How An image is made   by  Waeshael


The light that touches the sensor makes electrons in the material move from one location to another and this is detected by the electronics in the camera. The number of electrons at specific locations (under each area of the filter array) are counted and the total count (during the exposure time selected) is recorded temporarily. At the end of the exposure, there will exist millions of these “counts,” which will be converted into a digital image by a very clever process which each manufacturer of cameras keeps secret.

This digital image cannot be seen by the eye. What happens next is that the digital image is sent to a computer which sends electrical signals to a monitor to stimulate various light emitting diodes (LED)  embedded in the screen material, and these LEDs then produce light of varying wavelengths and quantities which the eye responds to. The wavelengths the eye receives from the monitor is nothing like those from the original scene, for there is no wavelength for yellow light, and other colors. All that can be sent from the monitor are wavelengths from the blue, green and red parts of the sunlight spectrum.

But what scientists have discovered is that you can fool the brain into making yellow color by sending a mix of red and green wavelengths. The brain sees this mix and creates a sort of yellow. Now, it is not the same as the yellow in the scene that the eye views directly, and if you put the monitor outside and viewed the scene at the same time you would notice this difference. This also is true of colors like fire engine red, and deep saturated blues. Even the colors in the sky that are typically cyan near the horizon, will look more blue on the monitor. There is not much you can do to make the colors on the monitor like the colors in the scene.

But you can make color prints that look more like the scene because the ink colors available in the printer can make more wavelengths than the monitor.

A long time ago, professional cameras both still and movie used different color filters in front of the chip, in order to capture more of the colors in the scene. More than twice the number of wavelengths were captured using filters of Cyan, Yellow, Magenta, and Green (CMYG filter.) So the chip at least “saw” these additional wavelengths. But somewhere in the process the computer had to convert the CMYG image to an RGB image, in order to display the image on a monitor. Those cameras were able to keep more of the yellow “color” from the original scene, as well as cyan and magenta (all natural colors in landscapes) and you can see this in the images. All cameras with this filter array (CMYG) produce more natural and more vibrant landscapes.

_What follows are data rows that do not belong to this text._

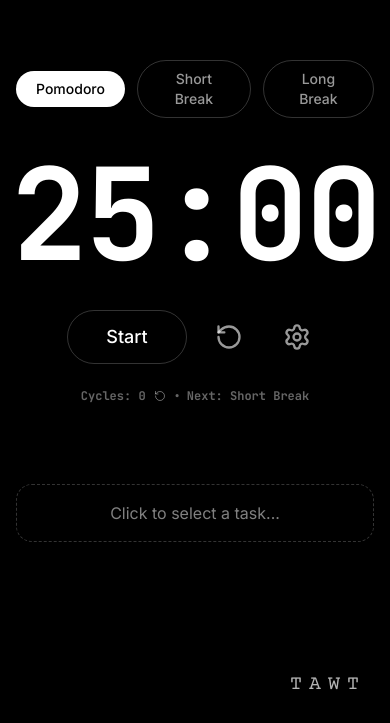
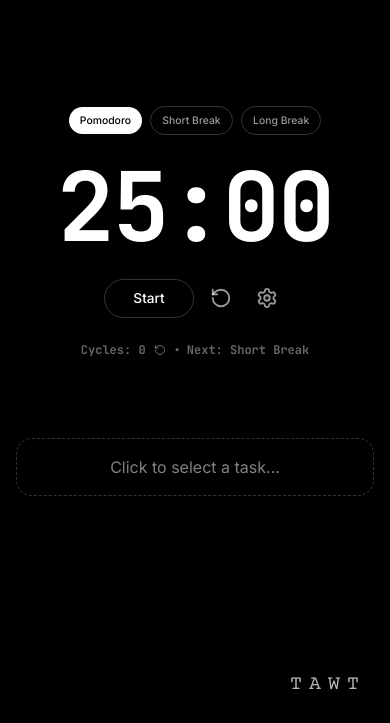
Before and after one commit to mahinite/Tawt, a React (Vite) app: page / in a window 390 px wide. Shown: the part 121-844 px from the top of the page. Built offline with nearby package versions, Linux system fonts and the light colour scheme.

Commit message:
implemented partial ui scale across devices

```diff
--- a/src/components/timer/ModeSelector.tsx
+++ b/src/components/timer/ModeSelector.tsx
@@ -14,12 +14,12 @@ export function ModeSelector({ activeMode, onModeChange }: ModeSelectorProps) {
   ];
 
   return (
-    <div className="flex items-center gap-3">
+    <div className="flex items-center justify-center gap-2 flex-nowrap overflow-x-auto">
       {modes.map((mode) => (
         <button
           key={mode.id}
           onClick={() => onModeChange(mode.id)}
-          className={`px-5 py-2 rounded-full text-sm font-medium transition-colors ${
+          className={`px-[clamp(0.7rem,1.2vw,1rem)] py-[clamp(0.35rem,0.8vw,0.6rem)] text-[clamp(0.65rem,1.17vw,0.9rem)] rounded-full font-medium transition-colors ${
             activeMode === mode.id
               ? 'bg-white text-black'
               : 'bg-transparent text-white/60 hover:text-white border border-white/20 hover:border-white/40'
--- a/src/components/timer/TimerControls.tsx
+++ b/src/components/timer/TimerControls.tsx
@@ -10,28 +10,28 @@ interface TimerControlsProps {
 
 export function TimerControls({ isRunning, onToggle, onReset, onSettings }: TimerControlsProps) {
   return (
-    <div className="flex items-center gap-4">
+    <div className="flex items-center justify-center gap-2 sm:gap-4 flex-nowrap overflow-x-auto">
       <button
         onClick={onToggle}
-        className="px-8 py-3 rounded-full border border-white/20 hover:border-white/40 hover:bg-white/10 transition-all text-lg font-medium text-white min-w-[120px]"
+        className="px-[clamp(1.2rem,2.5vw,2rem)] py-[clamp(0.5rem,1.2vw,0.9rem)] text-[clamp(0.85rem,1.5vw,1.1rem)] rounded-full border border-white/20 hover:border-white/40 hover:bg-white/10 transition-all font-medium text-white min-w-[90px] sm:min-w-[120px]"
       >
         {isRunning ? 'Pause' : 'Start'}
       </button>
 
       <button
         onClick={onReset}
-        className="p-3 rounded-full hover:bg-white/10 transition-colors text-white/60 hover:text-white"
+        className="p-2 sm:p-3 rounded-full hover:bg-white/10 transition-colors text-white/60 hover:text-white"
         aria-label="Reset Timer"
       >
-        <RotateCcw size={28} />
+        <RotateCcw size={22} />
       </button>
 
       <button
         onClick={onSettings}
-        className="p-3 rounded-full hover:bg-white/10 transition-colors text-white/60 hover:text-white"
+        className="p-2 sm:p-3 rounded-full hover:bg-white/10 transition-colors text-white/60 hover:text-white"
         aria-label="Settings"
       >
-        <SettingsIcon size={28} />
+        <SettingsIcon size={22} />
       </button>
     </div>
   );
--- a/src/components/timer/TimerDisplay.tsx
+++ b/src/components/timer/TimerDisplay.tsx
@@ -6,7 +6,7 @@ interface TimerDisplayProps {
 
 export function TimerDisplay({ time }: TimerDisplayProps) {
   return (
-    <div className="text-[8rem] md:text-[12rem] font-bold tracking-tight my-8 font-mono leading-none select-none">
+    <div className="text-[clamp(6rem,12vw,9rem)] font-bold tracking-tight my-6 font-mono leading-none select-none">
       {time}
     </div>
   );
```
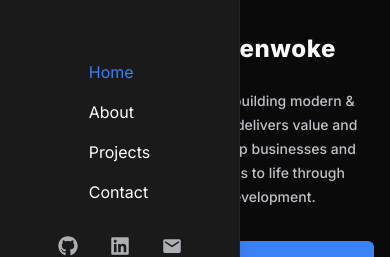
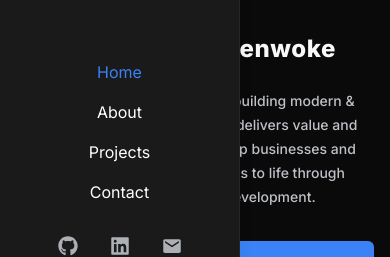
Before and after one commit to Chiemezie-Uchenwoke/portfolio, a React (Vite) app: page / in a window 390 px wide. Both pictures are taken after a click on the button 358 px from the left and 31 px from the top of the page. Shown: the part 295-552 px from the top of the page. Built offline with nearby package versions, Linux system fonts and the light colour scheme.

Commit message:
Fix: Mobile header
Make the list element in the mobile header to align to center

```diff
--- a/src/components/Header/HeaderSm.jsx
+++ b/src/components/Header/HeaderSm.jsx
@@ -32,7 +32,7 @@
                         <nav
                             className="absolute left-0 top-full px-4 flex flex-col gap-8 justify-center items-center bg-dark-bg w-full max-w-[15rem] h-[calc(100vh-4rem)] py-12 border-r border-white-shade/5 shadow-lg"
                         >
-                            <ul className="flex flex-col gap-4">
+                            <ul className="flex flex-col gap-4 items-center">
                                 <li>
                                     <NavLink
                                         to="/"
```
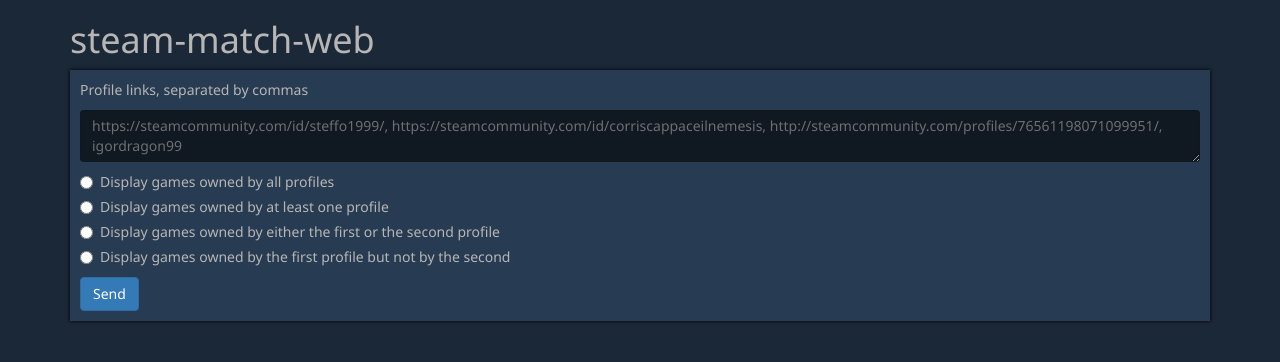
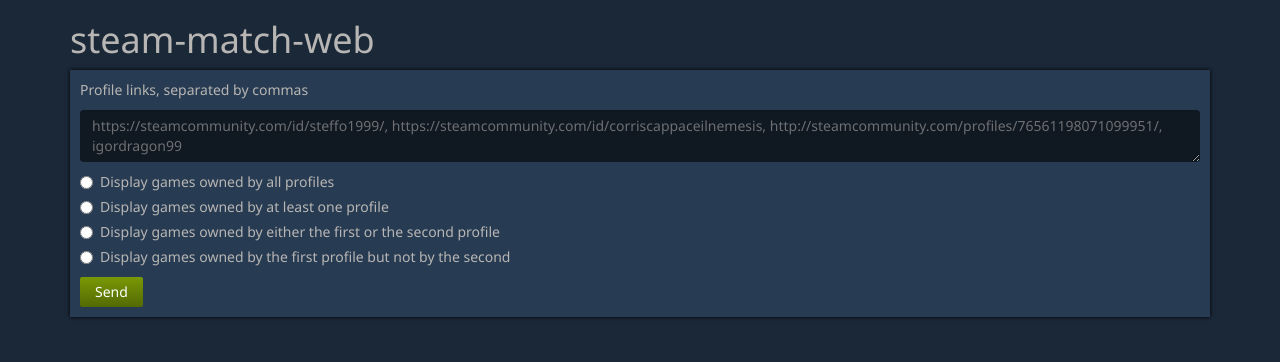
Before and after one commit to Steffo99/sm.steffo.eu, a Flask app: page / in a window 1280 px wide. Shown: the top 362 px of the page. Run offline with Flask 2, Linux system fonts and the light colour scheme; some libraries are stand-ins or nearby versions.

Commit message:
New style

```diff
--- a/templates/home.html.j2
+++ b/templates/home.html.j2
@@ -36,6 +36,20 @@
             textarea:focus {
                 box-shadow: none !important;
             }
+
+            .btn-steam {
+                border: none;
+                border-radius: 2px;
+                background: linear-gradient(#799905, #536904);
+                color: #FFFFFF;
+                padding-left: 15px;
+                padding-right: 15px;
+                height: 30px;
+            }
+
+            .btn-steam:hover {
+                background: linear-gradient(#A4D007, #6B8705);
+            }
         </style>
         <meta name="viewport" content="width=device-width, initial-scale=1">
     </head>
@@ -73,7 +87,7 @@
                         Display games owned by the first profile but not by the second
                     </label>
                 </div>
-                <input class="btn btn-primary" type="submit" value="Send">
+                <input class="btn-steam" type="submit" value="Send">
             </form>
         </div>
     </body>
```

In the following pages I am going to be talking a lot about cameras that use CMYG sensors.

But the first camera I will mention has an RGB filter but in a very special arrangement and it has some benefits over the more normal RGBG “Bayer filter array.”

1: Sunlight illuminates the scene with a wide band of energies which bounce off objects and reach our eyes.

There is no color in sunlight. The rods in the eye are insensitive to the energy of the light, and respond only to the quantity of light. On the other hand the cones in the eye are sensitive to particular wavelengths (or energies) of light and each cone transfers a particular electrical signal to the brain via the optic nerve. The brain then paints various colors into our head and makes a picture in our head. We have no way of knowing whether this picture represents reality, but we have come to assume that it does and we respond accordingly with our bodily movements - we may smile, or be frightened, or turn and run. Or we can shut our eyes and the scene will go away in our head. When we sleep and dream the physical world goes away and is replaced by another world created by our mind.

2: The camera lens receives the same band of energies but transmits only some of them to the interior of the camera.

Which energies come through depends on the type of glass and the type of anti-reflective coatings applied to the glass. Some glass makes “warmer” pictures than others. The glass distorts the trace that the light makes through the lens and some of the light is misdirected to the sensor, so it appears to come from a different part of the scene. This is like astigmatism in normal eyesight - we see “stars” for points of light, and blurring of some objects.

So here comes the first distortion of “reality” by the lens design. The most expensive lenses distort the least. The smaller the aperture, the less the distortion (there is a size of aperture at which another distortion called diffraction occurs.)

At the exit pupil of the lens, the camera has a filter to remove ultraviolet frequencies and some cameras remove infrared frequencies also. We usually don’t notice these wavelengths in a scene, but the eye does detect them - we use UV filtration glasses when we go outside to prevent the UV reaching the eye and damaging it.  After this UV/IR filter is a set of micro-lenses that whose purpose is to direct light from one part of the scene and merge it with the light from another part of the scene, because the sensor design is such that there is no sensor material in at least 25% of the chip and light falling on those areas would be lost. That is, the light from a point in the scene that would fall on the dead spot on the sensor, could never appear in the final image, so it is squished sideways to fall on a sensitive area. The eye doesn’t do this. So, here is the second distortion taking place - the misalignment of the original scene data for the purpose of capturing more light and making the camera more “sensitive.”

Following the lenses is a filter array that covers the entire chip. This allows only certain frequencies of light to reach the chip. It modern cameras only one third of the light frequencies ever reach the chip (sensor). Two thirds of frequencies (such as those that make yellow in the brain) are filtered out. This is the third distortion that occurs in the camera system.

By now, you may be wondering how on earth we can make an image that looks anything like the original scene.